Change listing data
┄┄┄┄┄┄

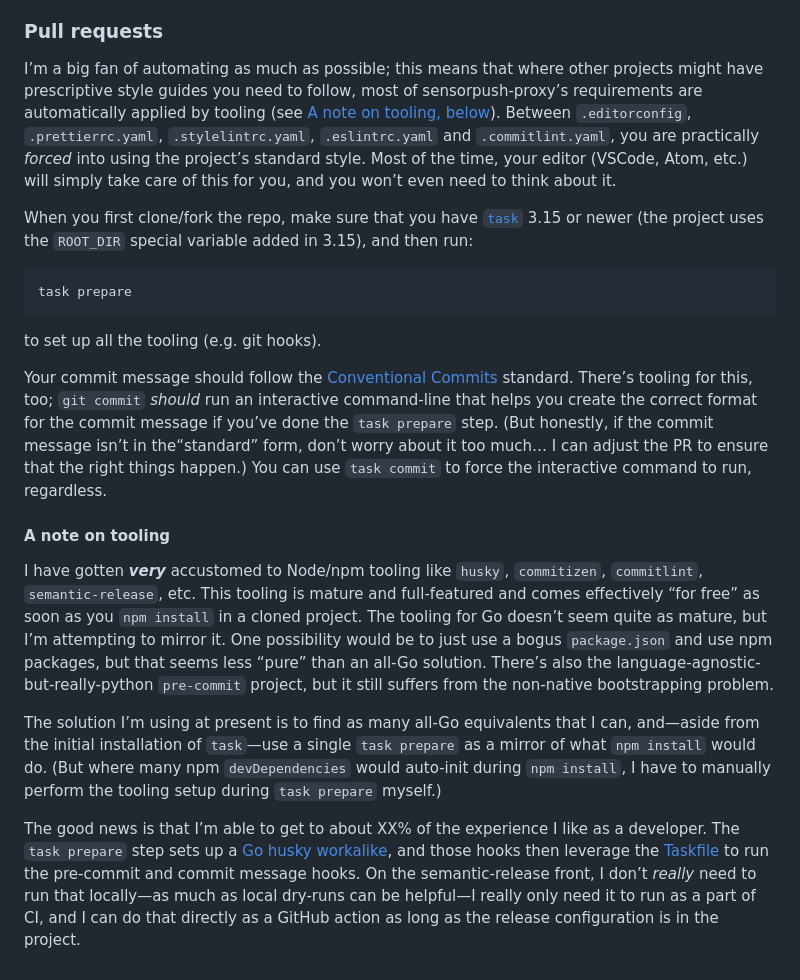
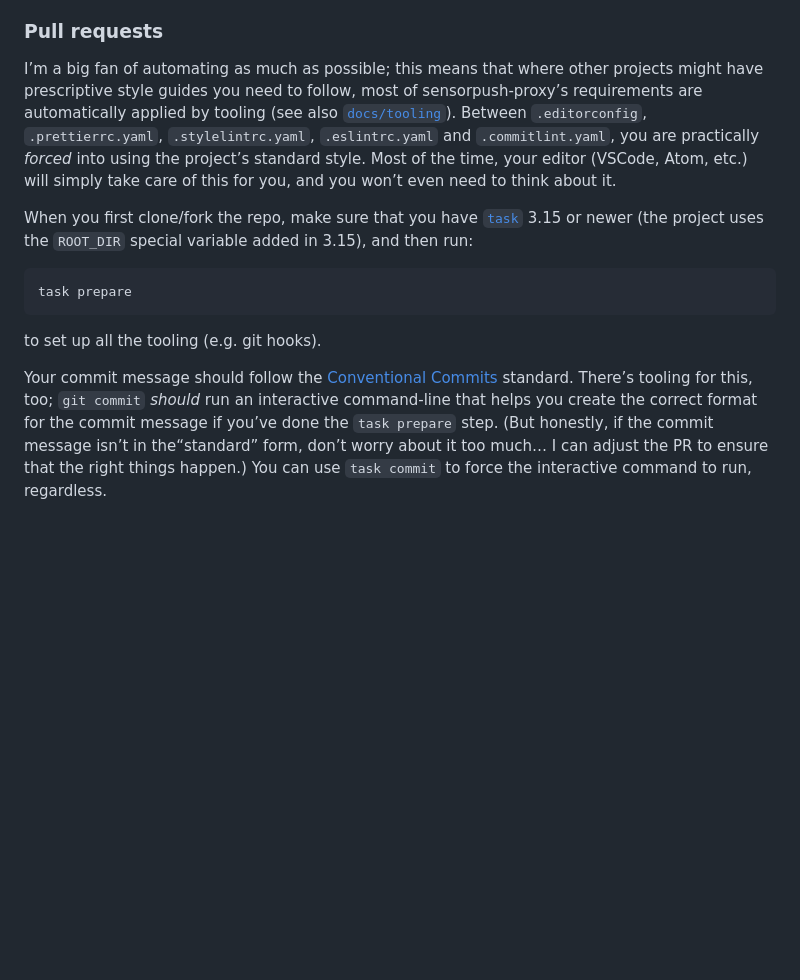
Before and after one commit to JaredReisinger/sensorpush-proxy, a Markdown page: CONTRIBUTING.md, the part around the change. GitHub-like rendering; blank space fills up the shorter version.

```diff
--- a/CONTRIBUTING.md
+++ b/CONTRIBUTING.md
@@ -52,7 +52,7 @@ When suggesting a new enhancement, please be as detailed as possible:
 
 ### Pull requests
 
-I’m a big fan of automating as much as possible; this means that where other projects might have prescriptive style guides you need to follow, most of sensorpush-proxy’s requirements are automatically applied by tooling (see [A note on tooling, below](#a-note-on-tooling)). Between `.editorconfig`, `.prettierrc.yaml`, `.stylelintrc.yaml`, `.eslintrc.yaml` and `.commitlint.yaml`, you are practically _forced_ into using the project’s standard style. Most of the time, your editor (VSCode, Atom, etc.) will simply take care of this for you, and you won’t even need to think about it.
+I’m a big fan of automating as much as possible; this means that where other projects might have prescriptive style guides you need to follow, most of sensorpush-proxy’s requirements are automatically applied by tooling (see also [`docs/tooling`](./docs/tooling.md)). Between `.editorconfig`, `.prettierrc.yaml`, `.stylelintrc.yaml`, `.eslintrc.yaml` and `.commitlint.yaml`, you are practically _forced_ into using the project’s standard style. Most of the time, your editor (VSCode, Atom, etc.) will simply take care of this for you, and you won’t even need to think about it.
 
 When you first clone/fork the repo, make sure that you have [`task`](https://taskfile.dev) 3.15 or newer (the project uses the `ROOT_DIR` special variable added in 3.15), and then run:
 
@@ -63,11 +63,3 @@ task prepare
 to set up all the tooling (e.g. git hooks).
 
 Your commit message should follow the [Conventional Commits](https://www.conventionalcommits.org) standard. There’s tooling for this, too; `git commit` _should_ run an interactive command-line that helps you create the correct format for the commit message if you’ve done the `task prepare` step. (But honestly, if the commit message isn’t in the“standard” form, don’t worry about it too much… I can adjust the PR to ensure that the right things happen.)  You can use `task commit` to force the interactive command to run, regardless.
-
-#### A note on tooling
-
-I have gotten _**very**_ accustomed to Node/npm tooling like `husky`, `commitizen`, `commitlint`, `semantic-release`, etc. This tooling is mature and full-featured and comes effectively “for free” as soon as you `npm install` in a cloned project. The tooling for Go doesn’t seem quite as mature, but I’m attempting to mirror it. One possibility would be to just use a bogus `package.json` and use npm packages, but that seems less “pure” than an all-Go solution. There’s also the language-agnostic-but-really-python `pre-commit` project, but it still suffers from the non-native bootstrapping problem.
-
-The solution I’m using at present is to find as many all-Go equivalents that I can, and—aside from the initial installation of `task`—use a single `task prepare` as a mirror of what `npm install` would do. (But where many npm `devDependencies` would auto-init during `npm install`, I have to manually perform the tooling setup during `task prepare` myself.)
-
-The good news is that I’m able to get to about XX% of the experience I like as a developer. The `task prepare` step sets up a [Go husky workalike](https://github.com/automation-co/husky), and those hooks then leverage the [Taskfile](./Taskfile.yml) to run the pre-commit and commit message hooks. On the semantic-release front, I don’t _really_ need to run that locally—as much as local dry-runs can be helpful—I really only need it to run as a part of CI, and I can do that directly as a GitHub action as long as the release configuration is in the project.
```
Also changed, not shown: README.md (+24 -3 lines), docs/background.md (added, +61 -0 lines), docs/tooling.md (added, +7 -0 lines), docs/sensorpush-proxy-logo.png (added), 1 other file.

┄┄┄┄┄┄

#### [PROBLEM]
Reproduce every entry exactly, but omit each picture.

#### [RESPONSE TO THE TASK]
Before and after one commit to JaredReisinger/sensorpush-proxy, a Markdown page: CONTRIBUTING.md, the part around the change. GitHub-like rendering; blank space fills up the shorter version.

```diff
--- a/CONTRIBUTING.md
+++ b/CONTRIBUTING.md
@@ -52,7 +52,7 @@ When suggesting a new enhancement, please be as detailed as possible:
 
 ### Pull requests
 
-I’m a big fan of automating as much as possible; this means that where other projects might have prescriptive style guides you need to follow, most of sensorpush-proxy’s requirements are automatically applied by tooling (see [A note on tooling, below](#a-note-on-tooling)). Between `.editorconfig`, `.prettierrc.yaml`, `.stylelintrc.yaml`, `.eslintrc.yaml` and `.commitlint.yaml`, you are practically _forced_ into using the project’s standard style. Most of the time, your editor (VSCode, Atom, etc.) will simply take care of this for you, and you won’t even need to think about it.
+I’m a big fan of automating as much as possible; this means that where other projects might have prescriptive style guides you need to follow, most of sensorpush-proxy’s requirements are automatically applied by tooling (see also [`docs/tooling`](./docs/tooling.md)). Between `.editorconfig`, `.prettierrc.yaml`, `.stylelintrc.yaml`, `.eslintrc.yaml` and `.commitlint.yaml`, you are practically _forced_ into using the project’s standard style. Most of the time, your editor (VSCode, Atom, etc.) will simply take care of this for you, and you won’t even need to think about it.
 
 When you first clone/fork the repo, make sure that you have [`task`](https://taskfile.dev) 3.15 or newer (the project uses the `ROOT_DIR` special variable added in 3.15), and then run:
 
@@ -63,11 +63,3 @@ task prepare
 to set up all the tooling (e.g. git hooks).
 
 Your commit message should follow the [Conventional Commits](https://www.conventionalcommits.org) standard. There’s tooling for this, too; `git commit` _should_ run an interactive command-line that helps you create the correct format for the commit message if you’ve done the `task prepare` step. (But honestly, if the commit message isn’t in the“standard” form, don’t worry about it too much… I can adjust the PR to ensure that the right things happen.)  You can use `task commit` to force the interactive command to run, regardless.
-
-#### A note on tooling
-
-I have gotten _**very**_ accustomed to Node/npm tooling like `husky`, `commitizen`, `commitlint`, `semantic-release`, etc. This tooling is mature and full-featured and comes effectively “for free” as soon as you `npm install` in a cloned project. The tooling for Go doesn’t seem quite as mature, but I’m attempting to mirror it. One possibility would be to just use a bogus `package.json` and use npm packages, but that seems less “pure” than an all-Go solution. There’s also the language-agnostic-but-really-python `pre-commit` project, but it still suffers from the non-native bootstrapping problem.
-
-The solution I’m using at present is to find as many all-Go equivalents that I can, and—aside from the initial installation of `task`—use a single `task prepare` as a mirror of what `npm install` would do. (But where many npm `devDependencies` would auto-init during `npm install`, I have to manually perform the tooling setup during `task prepare` myself.)
-
-The good news is that I’m able to get to about XX% of the experience I like as a developer. The `task prepare` step sets up a [Go husky workalike](https://github.com/automation-co/husky), and those hooks then leverage the [Taskfile](./Taskfile.yml) to run the pre-commit and commit message hooks. On the semantic-release front, I don’t _really_ need to run that locally—as much as local dry-runs can be helpful—I really only need it to run as a part of CI, and I can do that directly as a GitHub action as long as the release configuration is in the project.
```
Also changed, not shown: README.md (+24 -3 lines), docs/background.md (added, +61 -0 lines), docs/tooling.md (added, +7 -0 lines), docs/sensorpush-proxy-logo.png (added), 1 other file.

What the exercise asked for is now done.